=== Begin Enclosure ===

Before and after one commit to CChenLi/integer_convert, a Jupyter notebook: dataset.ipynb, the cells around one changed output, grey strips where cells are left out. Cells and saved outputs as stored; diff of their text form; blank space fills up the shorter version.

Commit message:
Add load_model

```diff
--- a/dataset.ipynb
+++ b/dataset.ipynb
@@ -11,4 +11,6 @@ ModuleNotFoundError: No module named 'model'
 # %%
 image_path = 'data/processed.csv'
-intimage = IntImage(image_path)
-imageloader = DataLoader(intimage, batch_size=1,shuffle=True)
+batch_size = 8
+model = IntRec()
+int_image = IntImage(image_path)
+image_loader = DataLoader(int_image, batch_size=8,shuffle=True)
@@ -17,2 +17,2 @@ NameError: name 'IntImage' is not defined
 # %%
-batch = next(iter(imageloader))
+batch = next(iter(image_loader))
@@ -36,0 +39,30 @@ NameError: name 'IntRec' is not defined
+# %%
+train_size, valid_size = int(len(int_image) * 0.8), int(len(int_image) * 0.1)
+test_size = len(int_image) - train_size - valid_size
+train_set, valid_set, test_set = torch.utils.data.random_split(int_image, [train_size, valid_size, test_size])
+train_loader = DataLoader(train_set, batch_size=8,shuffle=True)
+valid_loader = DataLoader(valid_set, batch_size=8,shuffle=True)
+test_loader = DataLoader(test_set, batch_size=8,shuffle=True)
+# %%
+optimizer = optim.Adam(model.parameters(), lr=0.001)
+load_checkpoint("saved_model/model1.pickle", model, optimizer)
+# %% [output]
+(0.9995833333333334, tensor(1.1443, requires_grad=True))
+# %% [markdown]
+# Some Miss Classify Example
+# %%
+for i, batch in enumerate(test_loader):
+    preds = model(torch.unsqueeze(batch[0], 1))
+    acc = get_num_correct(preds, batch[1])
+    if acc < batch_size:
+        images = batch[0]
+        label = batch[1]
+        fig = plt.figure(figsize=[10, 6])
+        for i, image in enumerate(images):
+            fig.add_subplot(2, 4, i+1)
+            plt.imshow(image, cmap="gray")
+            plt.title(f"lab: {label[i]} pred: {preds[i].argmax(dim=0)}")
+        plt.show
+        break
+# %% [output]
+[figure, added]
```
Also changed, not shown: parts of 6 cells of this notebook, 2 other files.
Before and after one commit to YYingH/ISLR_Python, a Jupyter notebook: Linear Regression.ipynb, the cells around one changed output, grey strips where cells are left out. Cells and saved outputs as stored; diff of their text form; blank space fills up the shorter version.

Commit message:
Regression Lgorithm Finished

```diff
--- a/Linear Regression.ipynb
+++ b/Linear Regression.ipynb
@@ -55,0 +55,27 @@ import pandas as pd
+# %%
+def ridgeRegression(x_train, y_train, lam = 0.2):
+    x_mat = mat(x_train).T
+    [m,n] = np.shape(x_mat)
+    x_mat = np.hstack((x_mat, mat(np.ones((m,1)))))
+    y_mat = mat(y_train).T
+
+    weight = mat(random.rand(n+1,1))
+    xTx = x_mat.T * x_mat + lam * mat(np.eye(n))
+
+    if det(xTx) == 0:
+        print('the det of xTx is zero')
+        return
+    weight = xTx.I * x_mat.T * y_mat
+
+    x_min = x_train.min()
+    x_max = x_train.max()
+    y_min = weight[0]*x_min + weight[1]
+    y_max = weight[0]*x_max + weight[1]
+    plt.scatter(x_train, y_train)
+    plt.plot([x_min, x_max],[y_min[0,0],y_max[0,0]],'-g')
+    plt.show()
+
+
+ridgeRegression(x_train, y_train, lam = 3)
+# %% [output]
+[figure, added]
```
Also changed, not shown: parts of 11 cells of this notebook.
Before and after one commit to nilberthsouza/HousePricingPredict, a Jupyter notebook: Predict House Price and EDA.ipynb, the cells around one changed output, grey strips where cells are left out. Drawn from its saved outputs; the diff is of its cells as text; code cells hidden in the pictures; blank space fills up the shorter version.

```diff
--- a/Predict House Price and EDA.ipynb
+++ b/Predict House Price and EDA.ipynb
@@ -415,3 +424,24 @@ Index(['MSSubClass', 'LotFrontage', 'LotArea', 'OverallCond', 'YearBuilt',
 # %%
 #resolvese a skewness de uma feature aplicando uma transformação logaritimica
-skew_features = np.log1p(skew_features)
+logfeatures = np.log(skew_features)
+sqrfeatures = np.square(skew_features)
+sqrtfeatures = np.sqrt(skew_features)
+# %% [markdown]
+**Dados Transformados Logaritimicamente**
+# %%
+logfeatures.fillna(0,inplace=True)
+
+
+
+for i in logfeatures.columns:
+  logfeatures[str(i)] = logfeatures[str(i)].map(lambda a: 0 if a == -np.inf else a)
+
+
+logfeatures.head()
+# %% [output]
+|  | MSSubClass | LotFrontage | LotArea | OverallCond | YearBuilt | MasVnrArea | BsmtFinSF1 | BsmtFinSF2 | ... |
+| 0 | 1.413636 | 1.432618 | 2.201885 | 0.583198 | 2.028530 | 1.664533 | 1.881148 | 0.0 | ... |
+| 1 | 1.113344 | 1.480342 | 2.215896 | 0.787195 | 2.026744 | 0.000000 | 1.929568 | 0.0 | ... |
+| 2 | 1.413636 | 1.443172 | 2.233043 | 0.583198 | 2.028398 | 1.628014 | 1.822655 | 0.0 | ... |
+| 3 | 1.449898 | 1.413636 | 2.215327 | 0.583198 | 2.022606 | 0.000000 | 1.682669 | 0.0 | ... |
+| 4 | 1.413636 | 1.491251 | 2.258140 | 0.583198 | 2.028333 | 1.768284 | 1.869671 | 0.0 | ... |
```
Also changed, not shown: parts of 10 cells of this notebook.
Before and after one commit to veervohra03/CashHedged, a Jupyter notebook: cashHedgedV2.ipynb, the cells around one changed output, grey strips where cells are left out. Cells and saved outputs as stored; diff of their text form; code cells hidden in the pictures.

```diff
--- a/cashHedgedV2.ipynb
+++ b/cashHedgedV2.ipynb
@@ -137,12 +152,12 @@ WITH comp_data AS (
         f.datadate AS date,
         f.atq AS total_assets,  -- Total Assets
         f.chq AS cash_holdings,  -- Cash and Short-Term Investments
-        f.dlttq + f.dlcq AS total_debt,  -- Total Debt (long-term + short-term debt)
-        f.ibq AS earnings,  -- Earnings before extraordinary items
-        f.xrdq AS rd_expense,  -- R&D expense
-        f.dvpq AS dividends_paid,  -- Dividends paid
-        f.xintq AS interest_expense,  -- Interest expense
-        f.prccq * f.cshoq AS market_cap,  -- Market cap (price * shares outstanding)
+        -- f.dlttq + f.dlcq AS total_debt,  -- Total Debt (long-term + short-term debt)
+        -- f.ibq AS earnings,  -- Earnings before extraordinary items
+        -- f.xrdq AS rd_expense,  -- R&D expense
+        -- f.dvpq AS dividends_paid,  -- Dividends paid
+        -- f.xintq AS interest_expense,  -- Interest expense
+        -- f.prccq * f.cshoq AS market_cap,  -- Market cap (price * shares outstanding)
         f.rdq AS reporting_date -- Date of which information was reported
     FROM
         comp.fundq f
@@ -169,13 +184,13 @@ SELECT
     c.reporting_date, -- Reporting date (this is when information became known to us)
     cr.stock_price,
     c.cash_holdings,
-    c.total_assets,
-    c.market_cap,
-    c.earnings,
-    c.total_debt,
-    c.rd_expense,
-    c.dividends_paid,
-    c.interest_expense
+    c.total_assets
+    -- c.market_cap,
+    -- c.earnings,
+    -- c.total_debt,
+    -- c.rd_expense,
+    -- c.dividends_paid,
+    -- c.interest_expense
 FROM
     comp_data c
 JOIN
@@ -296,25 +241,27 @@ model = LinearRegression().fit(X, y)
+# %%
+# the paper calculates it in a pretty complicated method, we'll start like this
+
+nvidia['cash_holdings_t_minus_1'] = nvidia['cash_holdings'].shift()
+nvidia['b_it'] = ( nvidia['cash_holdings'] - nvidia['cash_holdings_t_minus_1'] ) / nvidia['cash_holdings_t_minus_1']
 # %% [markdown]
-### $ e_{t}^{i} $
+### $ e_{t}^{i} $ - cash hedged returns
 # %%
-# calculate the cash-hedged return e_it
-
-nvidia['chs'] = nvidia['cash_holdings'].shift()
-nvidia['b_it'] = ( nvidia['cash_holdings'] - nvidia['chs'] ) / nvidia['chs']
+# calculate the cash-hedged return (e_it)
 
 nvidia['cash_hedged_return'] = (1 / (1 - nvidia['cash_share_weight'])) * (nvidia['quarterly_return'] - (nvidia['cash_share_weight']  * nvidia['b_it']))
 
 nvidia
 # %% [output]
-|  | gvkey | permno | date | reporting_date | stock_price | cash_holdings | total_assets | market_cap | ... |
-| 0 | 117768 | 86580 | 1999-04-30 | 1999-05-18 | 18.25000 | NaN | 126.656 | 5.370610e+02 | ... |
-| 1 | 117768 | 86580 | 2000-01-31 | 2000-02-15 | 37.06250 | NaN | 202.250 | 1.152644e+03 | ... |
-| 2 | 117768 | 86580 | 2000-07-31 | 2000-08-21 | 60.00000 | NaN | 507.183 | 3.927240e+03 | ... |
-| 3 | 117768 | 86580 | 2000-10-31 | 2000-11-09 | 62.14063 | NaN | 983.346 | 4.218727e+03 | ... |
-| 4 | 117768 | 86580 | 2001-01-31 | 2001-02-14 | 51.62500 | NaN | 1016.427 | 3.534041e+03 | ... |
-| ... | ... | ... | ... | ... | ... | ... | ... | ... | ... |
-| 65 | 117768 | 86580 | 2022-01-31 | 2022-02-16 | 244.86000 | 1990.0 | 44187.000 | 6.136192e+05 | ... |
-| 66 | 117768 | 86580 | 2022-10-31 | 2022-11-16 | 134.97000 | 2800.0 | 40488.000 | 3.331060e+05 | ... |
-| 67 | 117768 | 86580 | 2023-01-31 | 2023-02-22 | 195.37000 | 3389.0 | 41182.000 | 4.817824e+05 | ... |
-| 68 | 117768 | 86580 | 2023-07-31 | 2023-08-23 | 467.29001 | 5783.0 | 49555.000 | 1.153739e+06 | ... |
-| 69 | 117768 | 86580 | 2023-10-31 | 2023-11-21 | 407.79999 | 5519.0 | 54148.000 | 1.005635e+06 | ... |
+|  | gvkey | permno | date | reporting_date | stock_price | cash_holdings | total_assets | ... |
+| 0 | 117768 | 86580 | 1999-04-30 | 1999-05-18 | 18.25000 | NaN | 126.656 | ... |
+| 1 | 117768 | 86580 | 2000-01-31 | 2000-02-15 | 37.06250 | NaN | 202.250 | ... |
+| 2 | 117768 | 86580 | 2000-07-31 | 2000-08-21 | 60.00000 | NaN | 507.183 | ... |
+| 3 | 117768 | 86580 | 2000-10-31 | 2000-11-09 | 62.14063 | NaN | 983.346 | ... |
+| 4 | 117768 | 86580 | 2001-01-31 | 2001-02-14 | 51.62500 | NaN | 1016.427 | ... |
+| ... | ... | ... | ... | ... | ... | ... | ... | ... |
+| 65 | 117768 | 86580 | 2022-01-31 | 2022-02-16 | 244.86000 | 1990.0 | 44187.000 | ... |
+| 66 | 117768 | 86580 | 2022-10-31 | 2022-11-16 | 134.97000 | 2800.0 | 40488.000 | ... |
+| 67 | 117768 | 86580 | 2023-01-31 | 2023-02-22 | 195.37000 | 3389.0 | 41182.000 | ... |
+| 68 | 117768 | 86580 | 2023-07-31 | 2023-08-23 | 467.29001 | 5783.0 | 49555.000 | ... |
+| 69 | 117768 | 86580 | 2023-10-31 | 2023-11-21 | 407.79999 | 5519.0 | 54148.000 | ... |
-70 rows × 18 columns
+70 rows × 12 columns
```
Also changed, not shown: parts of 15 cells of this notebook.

=== End Enclosure ===

Problem requirements:
If a line in the records above contains the string "xintq", copy that line out.

Worked solution:
-        f.xintq AS interest_expense,  -- Interest expense
+        -- f.xintq AS interest_expense,  -- Interest expense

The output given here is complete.